Even if you’re not a Leonard Cohen fan, you might want to go see this year’s “Feast of Cohen” for the performance value.
A mix of some of the province’s most well-known and well-liked musicians, filmmakers and actors will perform tunes by the Canadian poet at Memorial University’s Reid Theatre Dec. 27-30.
This is the 11th year for the production, but organizer Vicky Hynes is keeping it fresh and current by including some up-and-coming participants with the usual “Feast of Cohen” stalwarts. Hynes, Bryan Hennessey, Colleen Power, Sean Panting, Jill Porter and Des Walsh will perform alongside Amelia Curran, Maggie Meyer, Liz Solo, Jenny Gear, Monica Walsh, Matthew Hornell and Pathological Lovers frontman Jody Richardson.
“Jody’s performance is amazing, and is going to bring the house down,” Hynes said.
The performers will be backed by the six-piece Beautiful Losers: Sandy Morris, George Morgan, Kelly Russell, Dave Panting, Geoff Panting and Derek Pelley.

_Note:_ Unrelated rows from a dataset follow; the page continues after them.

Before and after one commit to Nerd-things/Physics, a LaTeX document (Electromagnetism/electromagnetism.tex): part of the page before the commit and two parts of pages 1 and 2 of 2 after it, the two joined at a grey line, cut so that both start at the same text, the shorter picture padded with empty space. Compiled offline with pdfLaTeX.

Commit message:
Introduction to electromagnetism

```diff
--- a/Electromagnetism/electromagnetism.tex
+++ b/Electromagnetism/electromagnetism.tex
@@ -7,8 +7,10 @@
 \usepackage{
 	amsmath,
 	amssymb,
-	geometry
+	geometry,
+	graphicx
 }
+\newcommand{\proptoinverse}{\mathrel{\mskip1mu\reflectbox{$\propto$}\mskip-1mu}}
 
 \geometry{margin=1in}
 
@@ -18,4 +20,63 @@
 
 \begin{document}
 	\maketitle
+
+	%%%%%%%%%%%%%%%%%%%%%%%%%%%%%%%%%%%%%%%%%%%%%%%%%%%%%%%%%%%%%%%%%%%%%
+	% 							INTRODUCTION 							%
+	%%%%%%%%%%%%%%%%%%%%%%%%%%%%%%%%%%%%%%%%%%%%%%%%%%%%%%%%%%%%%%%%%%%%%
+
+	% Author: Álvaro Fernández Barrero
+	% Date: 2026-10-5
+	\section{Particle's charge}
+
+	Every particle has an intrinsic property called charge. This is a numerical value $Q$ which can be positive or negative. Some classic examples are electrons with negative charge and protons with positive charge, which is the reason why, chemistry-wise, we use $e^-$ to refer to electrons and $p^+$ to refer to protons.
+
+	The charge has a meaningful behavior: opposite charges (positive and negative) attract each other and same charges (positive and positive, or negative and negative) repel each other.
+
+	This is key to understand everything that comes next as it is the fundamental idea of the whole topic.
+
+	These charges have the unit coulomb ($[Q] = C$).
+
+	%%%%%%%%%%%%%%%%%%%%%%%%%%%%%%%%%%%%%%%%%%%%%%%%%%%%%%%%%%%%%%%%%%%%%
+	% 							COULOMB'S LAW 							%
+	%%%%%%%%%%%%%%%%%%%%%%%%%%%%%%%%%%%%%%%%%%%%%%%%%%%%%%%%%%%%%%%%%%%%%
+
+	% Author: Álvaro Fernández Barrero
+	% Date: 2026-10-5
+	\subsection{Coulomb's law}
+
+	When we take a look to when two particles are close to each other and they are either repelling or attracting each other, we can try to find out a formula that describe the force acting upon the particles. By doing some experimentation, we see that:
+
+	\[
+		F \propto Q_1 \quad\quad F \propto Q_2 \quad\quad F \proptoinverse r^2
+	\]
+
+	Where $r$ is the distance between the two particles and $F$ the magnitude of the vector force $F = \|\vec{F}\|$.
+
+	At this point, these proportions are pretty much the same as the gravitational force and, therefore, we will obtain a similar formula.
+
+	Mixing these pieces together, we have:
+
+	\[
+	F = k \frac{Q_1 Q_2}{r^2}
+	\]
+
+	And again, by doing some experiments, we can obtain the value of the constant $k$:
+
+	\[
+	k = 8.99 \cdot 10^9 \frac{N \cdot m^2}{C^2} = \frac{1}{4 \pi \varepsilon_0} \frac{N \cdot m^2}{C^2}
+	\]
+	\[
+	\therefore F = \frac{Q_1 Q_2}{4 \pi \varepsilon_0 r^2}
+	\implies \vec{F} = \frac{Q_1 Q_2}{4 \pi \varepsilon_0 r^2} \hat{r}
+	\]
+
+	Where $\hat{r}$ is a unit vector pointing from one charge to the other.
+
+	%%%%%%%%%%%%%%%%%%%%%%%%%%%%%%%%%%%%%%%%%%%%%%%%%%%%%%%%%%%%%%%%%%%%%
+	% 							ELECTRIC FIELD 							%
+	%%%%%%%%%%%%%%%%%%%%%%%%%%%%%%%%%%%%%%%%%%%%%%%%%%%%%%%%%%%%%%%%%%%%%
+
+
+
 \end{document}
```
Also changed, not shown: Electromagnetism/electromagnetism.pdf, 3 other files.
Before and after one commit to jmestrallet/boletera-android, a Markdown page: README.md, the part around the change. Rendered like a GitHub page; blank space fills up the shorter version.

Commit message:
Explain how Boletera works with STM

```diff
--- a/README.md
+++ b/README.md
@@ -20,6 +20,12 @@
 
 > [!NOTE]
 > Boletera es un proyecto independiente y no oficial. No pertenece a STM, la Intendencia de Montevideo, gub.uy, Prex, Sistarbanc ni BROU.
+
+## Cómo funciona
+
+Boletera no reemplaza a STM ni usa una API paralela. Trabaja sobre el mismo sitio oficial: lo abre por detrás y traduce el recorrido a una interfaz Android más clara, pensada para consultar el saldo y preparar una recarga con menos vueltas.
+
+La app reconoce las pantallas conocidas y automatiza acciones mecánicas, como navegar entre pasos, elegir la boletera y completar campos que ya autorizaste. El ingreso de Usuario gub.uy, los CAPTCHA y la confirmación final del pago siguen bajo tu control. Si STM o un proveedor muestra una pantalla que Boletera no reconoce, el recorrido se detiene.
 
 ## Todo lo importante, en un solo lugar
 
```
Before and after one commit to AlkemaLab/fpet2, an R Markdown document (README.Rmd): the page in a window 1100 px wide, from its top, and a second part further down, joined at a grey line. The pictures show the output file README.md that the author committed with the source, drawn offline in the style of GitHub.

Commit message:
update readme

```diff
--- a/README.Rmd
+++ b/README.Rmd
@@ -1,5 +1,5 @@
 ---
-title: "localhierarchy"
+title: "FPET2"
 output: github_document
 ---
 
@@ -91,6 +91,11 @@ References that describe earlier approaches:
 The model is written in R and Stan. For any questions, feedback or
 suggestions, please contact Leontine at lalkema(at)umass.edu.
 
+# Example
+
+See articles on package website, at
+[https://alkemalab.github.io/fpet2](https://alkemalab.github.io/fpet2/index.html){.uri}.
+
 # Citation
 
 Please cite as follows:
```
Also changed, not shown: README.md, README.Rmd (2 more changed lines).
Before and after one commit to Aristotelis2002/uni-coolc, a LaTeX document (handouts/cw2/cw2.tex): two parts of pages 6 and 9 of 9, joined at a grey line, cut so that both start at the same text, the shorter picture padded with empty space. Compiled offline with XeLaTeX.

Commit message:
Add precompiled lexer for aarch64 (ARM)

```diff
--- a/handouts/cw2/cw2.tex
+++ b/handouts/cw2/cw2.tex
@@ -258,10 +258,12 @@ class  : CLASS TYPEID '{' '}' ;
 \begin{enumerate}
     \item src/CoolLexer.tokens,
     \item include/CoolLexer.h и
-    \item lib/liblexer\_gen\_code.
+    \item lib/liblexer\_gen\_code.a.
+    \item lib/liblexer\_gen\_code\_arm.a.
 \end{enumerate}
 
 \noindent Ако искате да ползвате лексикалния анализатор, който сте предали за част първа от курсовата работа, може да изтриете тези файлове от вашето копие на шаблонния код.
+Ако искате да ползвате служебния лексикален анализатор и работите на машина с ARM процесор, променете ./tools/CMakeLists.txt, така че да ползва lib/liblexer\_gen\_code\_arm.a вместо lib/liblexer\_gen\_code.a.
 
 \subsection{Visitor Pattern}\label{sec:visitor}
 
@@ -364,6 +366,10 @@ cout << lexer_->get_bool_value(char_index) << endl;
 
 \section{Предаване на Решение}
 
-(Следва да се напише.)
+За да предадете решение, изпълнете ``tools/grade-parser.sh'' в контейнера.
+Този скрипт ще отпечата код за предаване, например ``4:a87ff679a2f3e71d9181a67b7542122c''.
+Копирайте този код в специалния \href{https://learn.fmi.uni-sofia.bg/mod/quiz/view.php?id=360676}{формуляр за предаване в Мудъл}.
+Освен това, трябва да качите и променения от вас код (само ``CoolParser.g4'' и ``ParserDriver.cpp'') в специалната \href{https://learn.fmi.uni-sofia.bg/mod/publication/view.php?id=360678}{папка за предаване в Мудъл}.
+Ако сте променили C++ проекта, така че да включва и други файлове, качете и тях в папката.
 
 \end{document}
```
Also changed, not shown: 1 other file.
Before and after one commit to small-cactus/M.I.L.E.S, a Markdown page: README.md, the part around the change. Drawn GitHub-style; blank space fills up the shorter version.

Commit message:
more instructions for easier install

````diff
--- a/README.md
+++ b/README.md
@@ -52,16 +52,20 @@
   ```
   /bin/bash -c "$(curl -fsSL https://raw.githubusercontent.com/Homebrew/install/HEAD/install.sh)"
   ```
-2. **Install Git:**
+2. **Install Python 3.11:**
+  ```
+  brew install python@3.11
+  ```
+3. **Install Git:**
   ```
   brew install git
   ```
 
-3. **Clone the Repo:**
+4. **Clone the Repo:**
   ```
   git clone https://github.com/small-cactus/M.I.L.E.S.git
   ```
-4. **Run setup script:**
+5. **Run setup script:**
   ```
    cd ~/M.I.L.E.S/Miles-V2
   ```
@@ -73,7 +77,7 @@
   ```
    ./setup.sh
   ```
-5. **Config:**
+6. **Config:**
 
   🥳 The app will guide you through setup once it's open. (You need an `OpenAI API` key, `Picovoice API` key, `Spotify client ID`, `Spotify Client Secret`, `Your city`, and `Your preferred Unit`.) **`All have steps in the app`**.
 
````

Each performer chooses two Cohen songs to sing, and Hynes asks them to pick early to avoid potential arguments.
“I get after them as early as September,” Hynes said.
“Bryan Hennessey told me right after he got off stage last year what two songs he wanted to do this year.”
Hynes had put a ban on “Hallelujah,” Cohen’s most famous and recognizable piece, for the past three years, since Cohen himself had asked artists not to perform or record it, in fear that it was getting too common. The song is back in the show this year, and will be sung by Solo.
“Liz is known as a punk rocker, but I love this side of her. You can slip her into something like this and you’d think she was fresh out of the School of Music,” Hynes said.
This is Curran’s fourth time in “Feast of Cohen.” A 2010 Juno award winner for her latest album, “Hunter, Hunter,” Curran — often touted as a Cohen-like songwriter — comes home from Halifax each year specifically for the show.
The production is the oldest-running Cohen songfest in North America. A big Cohen fan, Hynes originally produced the show in the week after Christmas as a way for music lovers to stay away from the post-Christmas blues.
“To me, there’s a real personal connection with Leonard Cohen and his music, but there’s also the sharing that together during the blue period after Christmas. It’s food for the soul for those dark days.”
Tickets for “Feast of Cohen” are $50, and because the Reid Theatre has no box office, they are being sold at the LSPU Hall, over
the phone at 753-4531, or online at www.rca.nf.ca. They’ll also be available at the door. Doors open 7 p.m., showtime is at 8 p.m. and free parking is available in Zones 1A, 2 and 15.